In brief

Met Attendance Stagnates, While MoMA Sees Seven Day Boost

The Metropolitan Museum of Art, New York.

The Metropolitan Museum of Art, New York.M

After one year of their new seven-day-a-week schedules, New York’s Metropolitan Museum of Art and Museum of Modern Art (MoMA) have released their attendance figures. While the latter saw a seven percent spike in visitor numbers, the Met saw no change in the yearly total, according to Crain’s New York.

The MoMA made the scheduling switch in May of 2o13, while the Met followed suit two months later. Both museums cited a desire to better accommodate growing attendance as the impetus for the change. While the Met still welcomed roughly double the number of visitors as the MoMA (6.2 million as compared to 3.04), the midtown museum brought in an extra $1 million in revenue thanks to the year-on-year increase.
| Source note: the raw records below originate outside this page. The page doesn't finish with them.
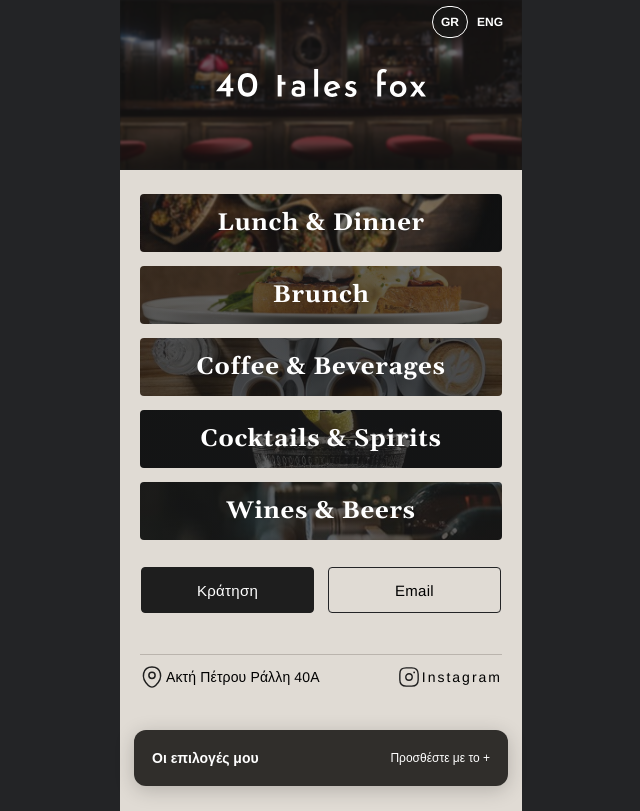
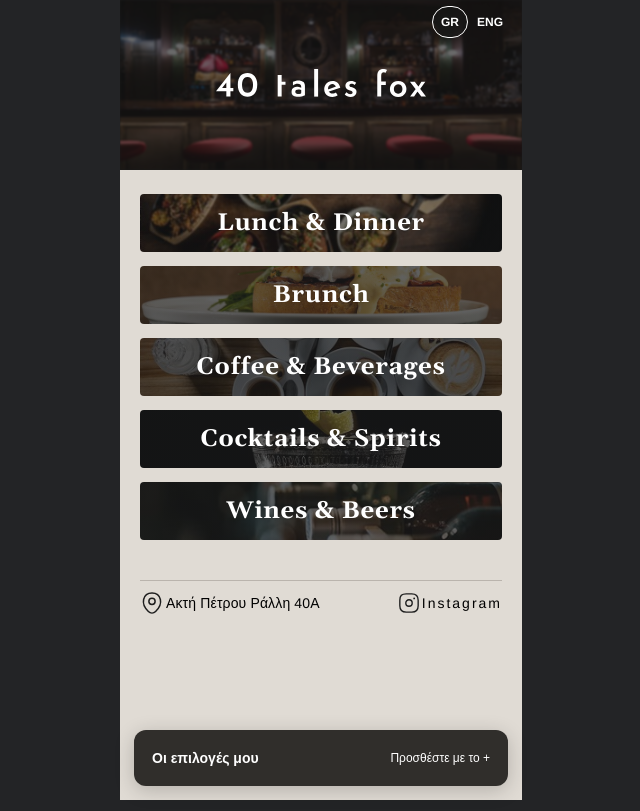
Before and after one commit to tomacity/40-tales-fox, a plain HTML site: page index.html in a window 1280 px wide. Both pictures are taken after a click on the link "Δείτε το μενού". Shown: the whole page, without its empty margins (319-959 px from the left). Drawn offline with nearby package versions, Linux system fonts and the light colour scheme; no server answers.

Commit message:
Remove reservation and email buttons from menu footer

```diff
--- a/index.html
+++ b/index.html
@@ -21,9 +21,6 @@ h1,h2,h3,p{margin:0}
 .cards{display:grid;gap:14px}
 .cards a{background-size:cover;background-position:center;min-height:58px;padding:14px 0;display:grid;place-items:center;border-radius:4px;color:white;font:700 24px/30px Gelasio,Georgia,serif;letter-spacing:.72px;text-align:center}
 .cards a[href^="#brunch-"]{background-position:center 34.37%;background-size:100% 377.08%}
-.actions{margin-top:26px;display:flex;align-items:center;justify-content:center;gap:14px;min-height:48px}
-.actions a{flex:1;max-width:173px;border:1px solid #232426;border-radius:4px;min-height:46px;display:grid;place-items:center;font-size:15px;letter-spacing:.3px;color:#000}
-.actions a:first-child{background:#1e1e1e;border-color:#1e1e1e;color:white}
 .contact{margin-top:40px;border-top:1px solid #bab4ad;display:flex;justify-content:space-between;align-items:center;flex-wrap:wrap}
 .contact a{display:flex;gap:2px;align-items:center;min-height:44px;color:#000;letter-spacing:.14px}
 .contact .social{letter-spacing:2px}
@@ -101,7 +98,7 @@ body:not(:has(#home:target,.screen:target)) .selection-dock{display:none}
 <a href="#brunch-gr" style="background-image:linear-gradient(rgba(28,29,30,.699),rgba(28,29,30,.699)),url(assets/0ff78.jpg)">Brunch</a>
 <a href="#coffee-gr" style="background-image:linear-gradient(rgba(21,22,23,.755),rgba(21,22,23,.755)),url(assets/22b90.jpg)">Coffee &amp; Beverages</a>
 <a href="#cocktails-en" style="background-image:linear-gradient(rgba(28,29,30,.699),rgba(28,29,30,.699)),url(assets/50356.jpg)">Cocktails &amp; Spirits</a>
-<a href="#wines-en" style="background-image:linear-gradient(rgba(28,29,30,.699),rgba(28,29,30,.699)),url(assets/d66bc.jpg)">Wines &amp; Beers</a></nav><div class="actions"><a href="tel:+302281303113">Κράτηση</a><a href="mailto:info@40talesfox.gr">Email</a></div><footer class="contact"><a href="https://www.google.com/maps/search/?api=1&amp;query=40+Tales+Fox+Ermoupoli+Syros"><img src="assets/home-location.svg" alt="" width="24" height="24">Ακτή Πέτρου Ράλλη 40Α</a><a class="social" href="https://www.instagram.com/40talesfox/"><img src="assets/home-instagram.svg" alt="" width="22" height="22">Instagram</a></footer></div></section>
+<a href="#wines-en" style="background-image:linear-gradient(rgba(28,29,30,.699),rgba(28,29,30,.699)),url(assets/d66bc.jpg)">Wines &amp; Beers</a></nav><footer class="contact"><a href="https://www.google.com/maps/search/?api=1&amp;query=40+Tales+Fox+Ermoupoli+Syros"><img src="assets/home-location.svg" alt="" width="24" height="24">Ακτή Πέτρου Ράλλη 40Α</a><a class="social" href="https://www.instagram.com/40talesfox/"><img src="assets/home-instagram.svg" alt="" width="22" height="22">Instagram</a></footer></div></section>
 <section class="screen" id="dinner-en" lang="en"><div class="menu-top"><header class="banner" style="background-image:linear-gradient(#171717ac,#171717ac),url(assets/20e9d.jpg)"><nav class="bar"><a href="#home">← Home</a><span class="menu-language">ENG</span></nav><h1>Lunch &amp; Dinner</h1></header><nav class="category-bar" aria-label="Menu categories"><button type="button" aria-controls="dinner-en-group-1" aria-current="location">Bread</button><button type="button" aria-controls="dinner-en-group-2">Salads</button><button type="button" aria-controls="dinner-en-group-3">Starters/Mains</button><button type="button" aria-controls="dinner-en-group-4">Desserts</button></nav></div><div class="items"><article class="dish" id="dinner-en-group-1"><div class="line"><h3>Bread for 2 with sourdough</h3><span class="price">€2.5</span></div></article>
 <h2 id="dinner-en-group-2">Salads</h2>
 <article class="dish"><div class="line"><h3>The Famous Greek Salad</h3><span class="price">€12</span></div><p>Syros cherry tomatoes, wild capers of the island, peppers, marinated onion, olives, cucumber, zucchini, Kalavrita feta cheese</p></article>
@@ -465,7 +462,6 @@ function applyLanguage(next) {
   document.querySelector('.landing-menu span').textContent = english ? 'View the menu' : 'Δείτε το μενού';
   document.querySelector('.landing-review > span:last-child').textContent = english ? 'Leave a review' : 'Αφήστε αξιολόγηση';
 
-  home.querySelector('.actions a').textContent = english ? 'Reserve' : 'Κράτηση';
   cards.setAttribute('aria-label', english ? 'Menus' : 'Κατάλογοι');
   for (const button of picker.querySelectorAll('button')) {
     button.setAttribute('aria-pressed', String(button.dataset.language === language));
```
Harold Holzer, the world’s foremost Abraham Lincoln scholar and the Met’s senior vice president of public affairs, has two explanations for the museum’s failure to capitalize on the expanded hours: the unusually harsh winter, and renovation of the institution’s fountains and plaza, ongoing since late 2013.

A tall fence currently surrounds much of the area outside the museum, clogging sidewalks and providing a generally uninviting entrance. “I think we have done well considering the off-putting nature of the drilling and construction,” Holzer told Crain’s. (The $65 million project is expected to be completed in September.)

Meanwhile, museums across the Atlantic are also considering hopping on the seven-days-a-week bandwagon. According to Le Journal des Arts, the Louvre and the Musee Orsay, both in Paris, and the palace at Versailles are among the French institutions considering expanding their schedules in an attempt to boost revenue. Madrid’s Museo del Prado has had a seven-day opening schedule since 2011.